● Exercise: What lines below contain the word "Horas"? Please pull each one out.

==== Records shown ====

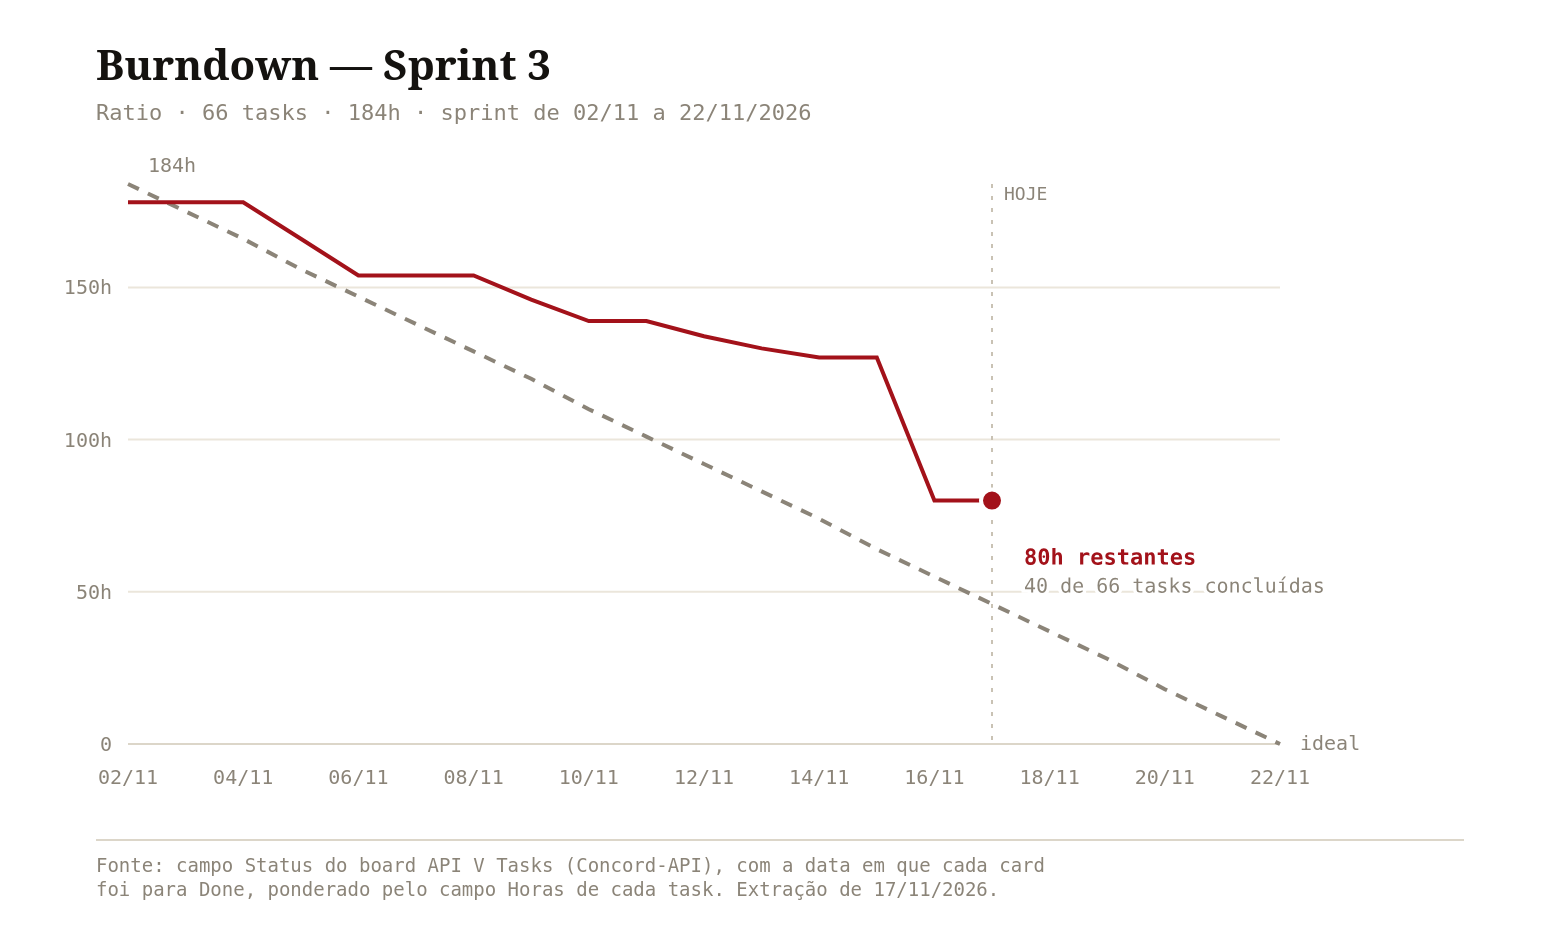
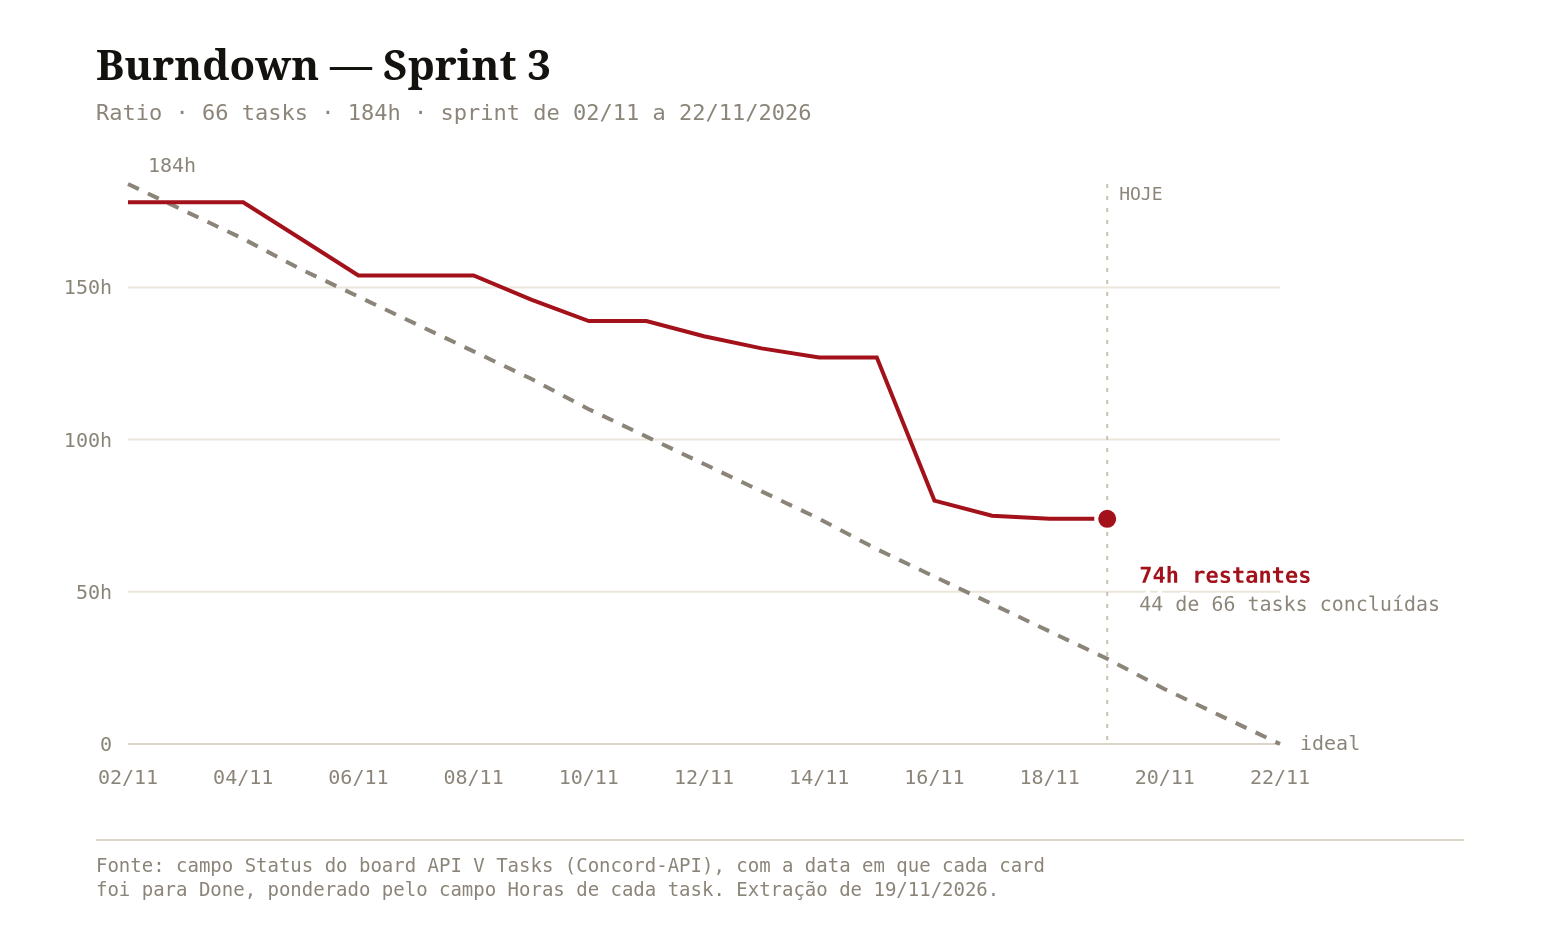
docs: update the Sprint 3 backlog from the board

diff --git a/sprint3/sprint-backlog_pt.md b/sprint3/sprint-backlog_pt.md
@@ -2,7 +2,7 @@
 
 **Janela:** 02/11 a 22/11/2026
 
-**Board:** [GitHub Project](https://github.com/orgs/Concord-API/projects/5) · snapshot de 17/11/2026
+**Board:** [GitHub Project](https://github.com/orgs/Concord-API/projects/5) · snapshot de 19/11/2026
 
 **Definições:** [Definition of Ready](../Docs/pt_br/Scrum/definition-of-ready.md) · [Definition of Done](../Docs/pt_br/Scrum/definition-of-done.md)
 
@@ -34,8 +34,8 @@ Stories planejadas na sprint, mas que podem passar para a próxima se não houve
 | --- | ---: |
 | Stories (meta / fora da meta) | 4 / 2 |
 | Story points (meta / total) | 26 / 34 |
-| Tasks (concluídas / total) | 40 / 66 |
-| Horas (feitas / total) | 104h / 184h |
+| Tasks (concluídas / total) | 44 / 66 |
+| Horas (feitas / total) | 110h / 184h |
 | Tasks em stories | 39 (99h) |
 | Technical Foundation | 2 (10h) |
 | Entrega e processo | 25 (75h) |
@@ -44,10 +44,10 @@ Stories planejadas na sprint, mas que podem passar para a próxima se não houve
 
 | Responsável | Tasks | Horas | Concluído |
 | --- | ---: | ---: | ---: |
-| sem responsável | 18 | 53h | 0h |
 | thiagosabreu | 19 | 49h | 37h |
-| JoaoBaranov | 8 | 29h | 29h |
-| IsaacOliveiraSouza | 9 | 24h | 19h |
+| sem responsável | 14 | 47h | 0h |
+| JoaoBaranov | 10 | 31h | 31h |
+| IsaacOliveiraSouza | 11 | 28h | 23h |
 | RichardCordeiro | 7 | 15h | 15h |
 | vp-p | 2 | 7h | 0h |
 | joaoandrade17 | 2 | 4h | 1h |
@@ -60,15 +60,15 @@ Stories planejadas na sprint, mas que podem passar para a próxima se não houve
 | ETL | 51h | 14h |
 | DevOps | 49h | 36h |
 | Backend | 30h | 27h |
-| Frontend | 24h | 14h |
-| Test | 21h | 12h |
+| Frontend | 24h | 19h |
+| Test | 21h | 13h |
 | Docs | 9h | 1h |
 
 ## Burndown
 
 ![Burndown da Sprint 3](burndown.png)
 
-Horas restantes por dia, a partir do campo `Status` do board e das horas de cada task. Situação em 17/11/2026.
+Horas restantes por dia, a partir do campo `Status` do board e das horas de cada task. Situação em 19/11/2026.
 
 ## Stories e tasks
 
@@ -106,7 +106,7 @@ Issue: [#329](https://github.com/Concord-API/API-5/issues/329)
 
 ### US-40 — Como usuário, quero ver os julgados que compõem a jurisprudência do tema, com tribunal, órgão julgador, data, ementa e link para a página do tribunal, no mesmo padrão de tabela dos processos, para ler como os tribunais decidiram e não apenas contar os casos
 
-_8 SP · Should · A fazer · 4/8 tasks · 23h_
+_8 SP · Should · A fazer · 6/8 tasks · 23h_
 
 Issue: [#330](https://github.com/Concord-API/API-5/issues/330)
 
@@ -117,13 +117,13 @@ Issue: [#330](https://github.com/Concord-API/API-5/issues/330)
 | [40.3](https://github.com/Concord-API/API-5/issues/356) | Tie each ruling to the topic by CNJ number or by declared similarity | ETL | — | 4h | A fazer |
 | [40.4](https://github.com/Concord-API/API-5/issues/357) | Expose the topic's rulings with "N of M", source and extraction date | Backend | JoaoBaranov | 3h | Concluído |
 | [40.5](https://github.com/Concord-API/API-5/issues/358) | Build the rulings table in the Base analítica tab | Frontend | JoaoBaranov | 3h | Concluído |
-| [40.6](https://github.com/Concord-API/API-5/issues/359) | Explain in the block why a court has no rulings | Frontend | — | 1h | A fazer |
-| [40.7](https://github.com/Concord-API/API-5/issues/360) | Test the rulings ordering and the court without a source | Test | — | 1h | A fazer |
+| [40.6](https://github.com/Concord-API/API-5/issues/359) | Explain in the block why a court has no rulings | Frontend | JoaoBaranov | 1h | Concluído |
+| [40.7](https://github.com/Concord-API/API-5/issues/360) | Test the rulings ordering and the court without a source | Test | JoaoBaranov | 1h | Concluído |
 | [40.8](https://github.com/Concord-API/API-5/issues/361) | Document the rulings source in the ETL docs | Docs | IsaacOliveiraSouza | 1h | Em andamento |
 
 ### US-41 — Como usuário, quero ver os precedentes qualificados relacionados ao tema — súmulas, temas repetitivos, IRDR, IAC e repercussão geral —, com tipo, número, tribunal, tese e situação, para saber o que vincula os tribunais neste tema e não apenas como eles têm decidido
 
-_8 SP · Should · A fazer · 2/8 tasks · 21h_
+_8 SP · Should · A fazer · 4/8 tasks · 21h_
 
 Issue: [#331](https://github.com/Concord-API/API-5/issues/331)
 
@@ -133,8 +133,8 @@ Issue: [#331](https://github.com/Concord-API/API-5/issues/331)
 | [41.2](https://github.com/Concord-API/API-5/issues/363) | Add type, status date, suspension and leading cases to the precedent dimension | Backend | thiagosabreu | 3h | Concluído |
 | [41.3](https://github.com/Concord-API/API-5/issues/364) | Tie each precedent to the topic by similarity over question and thesis | ETL | — | 4h | A fazer |
 | [41.4](https://github.com/Concord-API/API-5/issues/365) | Expose the topic's related precedents | Backend | thiagosabreu | 2h | Concluído |
-| [41.5](https://github.com/Concord-API/API-5/issues/366) | Build the precedents block with cancelled ones marked | Frontend | — | 3h | A fazer |
-| [41.6](https://github.com/Concord-API/API-5/issues/367) | Explain in the block why a topic has no related precedent | Frontend | — | 1h | A fazer |
+| [41.5](https://github.com/Concord-API/API-5/issues/366) | Build the precedents block with cancelled ones marked | Frontend | IsaacOliveiraSouza | 3h | Concluído |
+| [41.6](https://github.com/Concord-API/API-5/issues/367) | Explain in the block why a topic has no related precedent | Frontend | IsaacOliveiraSouza | 1h | Concluído |
 | [41.7](https://github.com/Concord-API/API-5/issues/368) | Test that labour and electoral precedents are not loaded | Test | — | 1h | A fazer |
 | [41.8](https://github.com/Concord-API/API-5/issues/369) | Document the precedents source in the ETL docs | Docs | — | 1h | A fazer |
 

diff --git a/sprint3/sprint-backlog.md b/sprint3/sprint-backlog.md
@@ -2,7 +2,7 @@
 
 **Window:** Nov 2 to Nov 22, 2026
 
-**Board:** [GitHub Project](https://github.com/orgs/Concord-API/projects/5) · snapshot of Nov 17, 2026
+**Board:** [GitHub Project](https://github.com/orgs/Concord-API/projects/5) · snapshot of Nov 19, 2026
 
 **Definitions:** [Definition of Ready](../Docs/Scrum/definition-of-ready.md) · [Definition of Done](../Docs/Scrum/definition-of-done.md)
 
@@ -34,8 +34,8 @@ Stories planned in the sprint that can move to the next one if there is not enou
 | --- | ---: |
 | Stories (goal / outside the goal) | 4 / 2 |
 | Story points (goal / total) | 26 / 34 |
-| Tasks (done / total) | 40 / 66 |
-| Hours (done / total) | 104h / 184h |
+| Tasks (done / total) | 44 / 66 |
+| Hours (done / total) | 110h / 184h |
 | Tasks in stories | 39 (99h) |
 | Technical Foundation | 2 (10h) |
 | Delivery and process | 25 (75h) |
@@ -44,10 +44,10 @@ Stories planned in the sprint that can move to the next one if there is not enou
 
 | Assignee | Tasks | Hours | Done |
 | --- | ---: | ---: | ---: |
-| unassigned | 18 | 53h | 0h |
 | thiagosabreu | 19 | 49h | 37h |
-| JoaoBaranov | 8 | 29h | 29h |
-| IsaacOliveiraSouza | 9 | 24h | 19h |
+| unassigned | 14 | 47h | 0h |
+| JoaoBaranov | 10 | 31h | 31h |
+| IsaacOliveiraSouza | 11 | 28h | 23h |
 | RichardCordeiro | 7 | 15h | 15h |
 | vp-p | 2 | 7h | 0h |
 | joaoandrade17 | 2 | 4h | 1h |
@@ -60,15 +60,15 @@ Stories planned in the sprint that can move to the next one if there is not enou
 | ETL | 51h | 14h |
 | DevOps | 49h | 36h |
 | Backend | 30h | 27h |
-| Frontend | 24h | 14h |
-| Test | 21h | 12h |
+| Frontend | 24h | 19h |
+| Test | 21h | 13h |
 | Docs | 9h | 1h |
 
 ## Burndown
 
 ![Sprint 3 burndown](burndown.png)
 
-Remaining hours per day, from the board's `Status` field and each task's hours. Status on Nov 17, 2026.
+Remaining hours per day, from the board's `Status` field and each task's hours. Status on Nov 19, 2026.
 
 ## Stories and tasks
 
@@ -106,7 +106,7 @@ Issue: [#329](https://github.com/Concord-API/API-5/issues/329)
 
 ### US-40 — As a user, I want to see the rulings that make up the topic's case law, with court, judging body, date, summary and a link to the court's page, in the same table pattern as the cases, so that I can read how the courts decided and not only count the cases
 
-_8 SP · Should · To do · 4/8 tasks · 23h_
+_8 SP · Should · To do · 6/8 tasks · 23h_
 
 Issue: [#330](https://github.com/Concord-API/API-5/issues/330)
 
@@ -117,13 +117,13 @@ Issue: [#330](https://github.com/Concord-API/API-5/issues/330)
 | [40.3](https://github.com/Concord-API/API-5/issues/356) | Tie each ruling to the topic by CNJ number or by declared similarity | ETL | — | 4h | To do |
 | [40.4](https://github.com/Concord-API/API-5/issues/357) | Expose the topic's rulings with "N of M", source and extraction date | Backend | JoaoBaranov | 3h | Done |
 | [40.5](https://github.com/Concord-API/API-5/issues/358) | Build the rulings table in the Base analítica tab | Frontend | JoaoBaranov | 3h | Done |
-| [40.6](https://github.com/Concord-API/API-5/issues/359) | Explain in the block why a court has no rulings | Frontend | — | 1h | To do |
-| [40.7](https://github.com/Concord-API/API-5/issues/360) | Test the rulings ordering and the court without a source | Test | — | 1h | To do |
+| [40.6](https://github.com/Concord-API/API-5/issues/359) | Explain in the block why a court has no rulings | Frontend | JoaoBaranov | 1h | Done |
+| [40.7](https://github.com/Concord-API/API-5/issues/360) | Test the rulings ordering and the court without a source | Test | JoaoBaranov | 1h | Done |
 | [40.8](https://github.com/Concord-API/API-5/issues/361) | Document the rulings source in the ETL docs | Docs | IsaacOliveiraSouza | 1h | In progress |
 
 ### US-41 — As a user, I want to see the qualified precedents related to the topic — súmulas, temas repetitivos, IRDR, IAC and repercussão geral — with type, number, court, thesis and status, so that I know what binds the courts on this topic and not only how they have decided
 
-_8 SP · Should · To do · 2/8 tasks · 21h_
+_8 SP · Should · To do · 4/8 tasks · 21h_
 
 Issue: [#331](https://github.com/Concord-API/API-5/issues/331)
 
@@ -133,8 +133,8 @@ Issue: [#331](https://github.com/Concord-API/API-5/issues/331)
 | [41.2](https://github.com/Concord-API/API-5/issues/363) | Add type, status date, suspension and leading cases to the precedent dimension | Backend | thiagosabreu | 3h | Done |
 | [41.3](https://github.com/Concord-API/API-5/issues/364) | Tie each precedent to the topic by similarity over question and thesis | ETL | — | 4h | To do |
 | [41.4](https://github.com/Concord-API/API-5/issues/365) | Expose the topic's related precedents | Backend | thiagosabreu | 2h | Done |
-| [41.5](https://github.com/Concord-API/API-5/issues/366) | Build the precedents block with cancelled ones marked | Frontend | — | 3h | To do |
-| [41.6](https://github.com/Concord-API/API-5/issues/367) | Explain in the block why a topic has no related precedent | Frontend | — | 1h | To do |
+| [41.5](https://github.com/Concord-API/API-5/issues/366) | Build the precedents block with cancelled ones marked | Frontend | IsaacOliveiraSouza | 3h | Done |
+| [41.6](https://github.com/Concord-API/API-5/issues/367) | Explain in the block why a topic has no related precedent | Frontend | IsaacOliveiraSouza | 1h | Done |
 | [41.7](https://github.com/Concord-API/API-5/issues/368) | Test that labour and electoral precedents are not loaded | Test | — | 1h | To do |
 | [41.8](https://github.com/Concord-API/API-5/issues/369) | Document the precedents source in the ETL docs | Docs | — | 1h | To do |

====

● Result of the exercise:
-| Horas (feitas / total) | 104h / 184h |
+| Horas (feitas / total) | 110h / 184h |
 | Responsável | Tasks | Horas | Concluído |
-Horas restantes por dia, a partir do campo `Status` do board e das horas de cada task. Situação em 17/11/2026.
+Horas restantes por dia, a partir do campo `Status` do board e das horas de cada task. Situação em 19/11/2026.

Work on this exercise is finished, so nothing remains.